Web page revision data
^^^^^^^^
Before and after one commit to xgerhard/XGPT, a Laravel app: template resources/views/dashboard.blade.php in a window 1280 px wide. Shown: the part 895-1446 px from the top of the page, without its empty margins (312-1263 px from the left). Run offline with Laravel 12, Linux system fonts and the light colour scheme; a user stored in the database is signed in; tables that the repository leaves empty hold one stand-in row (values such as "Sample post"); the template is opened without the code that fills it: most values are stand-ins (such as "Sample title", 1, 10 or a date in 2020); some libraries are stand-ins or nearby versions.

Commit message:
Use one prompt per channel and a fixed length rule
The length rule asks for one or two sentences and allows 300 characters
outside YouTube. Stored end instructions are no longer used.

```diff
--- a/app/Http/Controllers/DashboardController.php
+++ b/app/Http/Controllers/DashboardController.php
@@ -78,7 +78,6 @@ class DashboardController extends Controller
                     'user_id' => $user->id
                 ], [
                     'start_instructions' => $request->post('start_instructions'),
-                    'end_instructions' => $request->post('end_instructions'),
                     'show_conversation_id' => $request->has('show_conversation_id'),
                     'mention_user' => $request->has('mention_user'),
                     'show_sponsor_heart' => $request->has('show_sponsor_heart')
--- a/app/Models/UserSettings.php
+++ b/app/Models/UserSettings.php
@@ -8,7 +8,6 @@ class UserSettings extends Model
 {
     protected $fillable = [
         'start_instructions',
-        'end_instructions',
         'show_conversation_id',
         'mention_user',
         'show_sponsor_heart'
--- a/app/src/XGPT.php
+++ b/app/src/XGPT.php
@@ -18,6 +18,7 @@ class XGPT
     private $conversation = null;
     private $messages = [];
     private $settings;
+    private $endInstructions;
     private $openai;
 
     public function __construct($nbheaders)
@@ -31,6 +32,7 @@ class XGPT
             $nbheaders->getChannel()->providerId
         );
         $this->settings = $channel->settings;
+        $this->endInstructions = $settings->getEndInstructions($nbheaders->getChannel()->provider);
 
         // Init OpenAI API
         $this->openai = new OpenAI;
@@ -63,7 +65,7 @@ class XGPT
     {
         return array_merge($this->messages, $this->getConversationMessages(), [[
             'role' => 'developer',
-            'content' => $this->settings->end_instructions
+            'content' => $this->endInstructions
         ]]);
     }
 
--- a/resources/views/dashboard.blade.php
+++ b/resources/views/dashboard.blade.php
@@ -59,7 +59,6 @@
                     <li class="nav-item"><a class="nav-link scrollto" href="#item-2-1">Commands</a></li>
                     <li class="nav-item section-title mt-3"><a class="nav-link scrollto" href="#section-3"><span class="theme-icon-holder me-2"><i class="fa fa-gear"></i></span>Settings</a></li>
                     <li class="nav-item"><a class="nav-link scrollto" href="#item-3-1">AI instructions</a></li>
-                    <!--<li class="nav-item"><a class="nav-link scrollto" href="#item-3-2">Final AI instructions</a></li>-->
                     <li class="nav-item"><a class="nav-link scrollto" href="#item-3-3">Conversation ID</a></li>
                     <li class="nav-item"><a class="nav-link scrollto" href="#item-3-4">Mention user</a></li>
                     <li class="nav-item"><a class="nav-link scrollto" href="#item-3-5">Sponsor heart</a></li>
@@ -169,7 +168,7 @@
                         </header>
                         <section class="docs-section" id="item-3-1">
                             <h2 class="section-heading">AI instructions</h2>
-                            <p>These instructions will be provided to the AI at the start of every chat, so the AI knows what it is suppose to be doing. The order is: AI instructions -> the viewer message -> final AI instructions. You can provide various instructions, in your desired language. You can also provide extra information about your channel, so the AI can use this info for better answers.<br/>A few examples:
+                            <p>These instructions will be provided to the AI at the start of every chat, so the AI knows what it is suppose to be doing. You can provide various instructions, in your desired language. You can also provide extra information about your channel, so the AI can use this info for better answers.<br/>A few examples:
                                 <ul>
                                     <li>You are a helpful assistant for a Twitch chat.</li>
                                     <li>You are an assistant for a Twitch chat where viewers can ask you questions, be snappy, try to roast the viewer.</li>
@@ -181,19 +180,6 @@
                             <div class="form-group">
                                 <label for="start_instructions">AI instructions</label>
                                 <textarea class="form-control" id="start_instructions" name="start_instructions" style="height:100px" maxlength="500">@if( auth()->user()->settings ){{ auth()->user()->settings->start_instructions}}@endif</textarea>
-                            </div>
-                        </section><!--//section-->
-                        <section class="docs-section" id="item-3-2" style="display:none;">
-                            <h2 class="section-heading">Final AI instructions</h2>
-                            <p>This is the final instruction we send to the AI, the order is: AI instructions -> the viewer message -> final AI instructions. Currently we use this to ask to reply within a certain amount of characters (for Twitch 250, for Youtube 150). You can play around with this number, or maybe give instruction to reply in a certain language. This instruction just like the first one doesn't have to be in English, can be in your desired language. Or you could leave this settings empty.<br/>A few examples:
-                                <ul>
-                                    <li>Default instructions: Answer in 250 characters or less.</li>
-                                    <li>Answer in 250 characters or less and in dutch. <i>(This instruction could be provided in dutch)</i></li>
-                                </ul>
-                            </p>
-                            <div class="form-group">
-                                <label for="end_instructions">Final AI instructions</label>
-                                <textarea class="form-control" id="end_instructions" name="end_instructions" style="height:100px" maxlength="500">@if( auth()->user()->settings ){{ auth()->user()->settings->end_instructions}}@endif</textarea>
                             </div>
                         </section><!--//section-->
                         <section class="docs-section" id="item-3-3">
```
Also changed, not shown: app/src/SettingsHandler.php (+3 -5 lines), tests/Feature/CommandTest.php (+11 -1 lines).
^^^^^^^^
__EXERCISE DIRECTIONS__: Quote each line above in full, word for word.

__WRITTEN ANSWER__:
Before and after one commit to xgerhard/XGPT, a Laravel app: template resources/views/dashboard.blade.php in a window 1280 px wide. Shown: the part 895-1446 px from the top of the page, without its empty margins (312-1263 px from the left). Run offline with Laravel 12, Linux system fonts and the light colour scheme; a user stored in the database is signed in; tables that the repository leaves empty hold one stand-in row (values such as "Sample post"); the template is opened without the code that fills it: most values are stand-ins (such as "Sample title", 1, 10 or a date in 2020); some libraries are stand-ins or nearby versions.

Commit message:
Use one prompt per channel and a fixed length rule
The length rule asks for one or two sentences and allows 300 characters
outside YouTube. Stored end instructions are no longer used.

```diff
--- a/app/Http/Controllers/DashboardController.php
+++ b/app/Http/Controllers/DashboardController.php
@@ -78,7 +78,6 @@ class DashboardController extends Controller
                     'user_id' => $user->id
                 ], [
                     'start_instructions' => $request->post('start_instructions'),
-                    'end_instructions' => $request->post('end_instructions'),
                     'show_conversation_id' => $request->has('show_conversation_id'),
                     'mention_user' => $request->has('mention_user'),
                     'show_sponsor_heart' => $request->has('show_sponsor_heart')
--- a/app/Models/UserSettings.php
+++ b/app/Models/UserSettings.php
@@ -8,7 +8,6 @@ class UserSettings extends Model
 {
     protected $fillable = [
         'start_instructions',
-        'end_instructions',
         'show_conversation_id',
         'mention_user',
         'show_sponsor_heart'
--- a/app/src/XGPT.php
+++ b/app/src/XGPT.php
@@ -18,6 +18,7 @@ class XGPT
     private $conversation = null;
     private $messages = [];
     private $settings;
+    private $endInstructions;
     private $openai;
 
     public function __construct($nbheaders)
@@ -31,6 +32,7 @@ class XGPT
             $nbheaders->getChannel()->providerId
         );
         $this->settings = $channel->settings;
+        $this->endInstructions = $settings->getEndInstructions($nbheaders->getChannel()->provider);
 
         // Init OpenAI API
         $this->openai = new OpenAI;
@@ -63,7 +65,7 @@ class XGPT
     {
         return array_merge($this->messages, $this->getConversationMessages(), [[
             'role' => 'developer',
-            'content' => $this->settings->end_instructions
+            'content' => $this->endInstructions
         ]]);
     }
 
--- a/resources/views/dashboard.blade.php
+++ b/resources/views/dashboard.blade.php
@@ -59,7 +59,6 @@
                     <li class="nav-item"><a class="nav-link scrollto" href="#item-2-1">Commands</a></li>
                     <li class="nav-item section-title mt-3"><a class="nav-link scrollto" href="#section-3"><span class="theme-icon-holder me-2"><i class="fa fa-gear"></i></span>Settings</a></li>
                     <li class="nav-item"><a class="nav-link scrollto" href="#item-3-1">AI instructions</a></li>
-                    <!--<li class="nav-item"><a class="nav-link scrollto" href="#item-3-2">Final AI instructions</a></li>-->
                     <li class="nav-item"><a class="nav-link scrollto" href="#item-3-3">Conversation ID</a></li>
                     <li class="nav-item"><a class="nav-link scrollto" href="#item-3-4">Mention user</a></li>
                     <li class="nav-item"><a class="nav-link scrollto" href="#item-3-5">Sponsor heart</a></li>
@@ -169,7 +168,7 @@
                         </header>
                         <section class="docs-section" id="item-3-1">
                             <h2 class="section-heading">AI instructions</h2>
-                            <p>These instructions will be provided to the AI at the start of every chat, so the AI knows what it is suppose to be doing. The order is: AI instructions -> the viewer message -> final AI instructions. You can provide various instructions, in your desired language. You can also provide extra information about your channel, so the AI can use this info for better answers.<br/>A few examples:
+                            <p>These instructions will be provided to the AI at the start of every chat, so the AI knows what it is suppose to be doing. You can provide various instructions, in your desired language. You can also provide extra information about your channel, so the AI can use this info for better answers.<br/>A few examples:
                                 <ul>
                                     <li>You are a helpful assistant for a Twitch chat.</li>
                                     <li>You are an assistant for a Twitch chat where viewers can ask you questions, be snappy, try to roast the viewer.</li>
@@ -181,19 +180,6 @@
                             <div class="form-group">
                                 <label for="start_instructions">AI instructions</label>
                                 <textarea class="form-control" id="start_instructions" name="start_instructions" style="height:100px" maxlength="500">@if( auth()->user()->settings ){{ auth()->user()->settings->start_instructions}}@endif</textarea>
-                            </div>
-                        </section><!--//section-->
-                        <section class="docs-section" id="item-3-2" style="display:none;">
-                            <h2 class="section-heading">Final AI instructions</h2>
-                            <p>This is the final instruction we send to the AI, the order is: AI instructions -> the viewer message -> final AI instructions. Currently we use this to ask to reply within a certain amount of characters (for Twitch 250, for Youtube 150). You can play around with this number, or maybe give instruction to reply in a certain language. This instruction just like the first one doesn't have to be in English, can be in your desired language. Or you could leave this settings empty.<br/>A few examples:
-                                <ul>
-                                    <li>Default instructions: Answer in 250 characters or less.</li>
-                                    <li>Answer in 250 characters or less and in dutch. <i>(This instruction could be provided in dutch)</i></li>
-                                </ul>
-                            </p>
-                            <div class="form-group">
-                                <label for="end_instructions">Final AI instructions</label>
-                                <textarea class="form-control" id="end_instructions" name="end_instructions" style="height:100px" maxlength="500">@if( auth()->user()->settings ){{ auth()->user()->settings->end_instructions}}@endif</textarea>
                             </div>
                         </section><!--//section-->
                         <section class="docs-section" id="item-3-3">
```
Also changed, not shown: app/src/SettingsHandler.php (+3 -5 lines), tests/Feature/CommandTest.php (+11 -1 lines).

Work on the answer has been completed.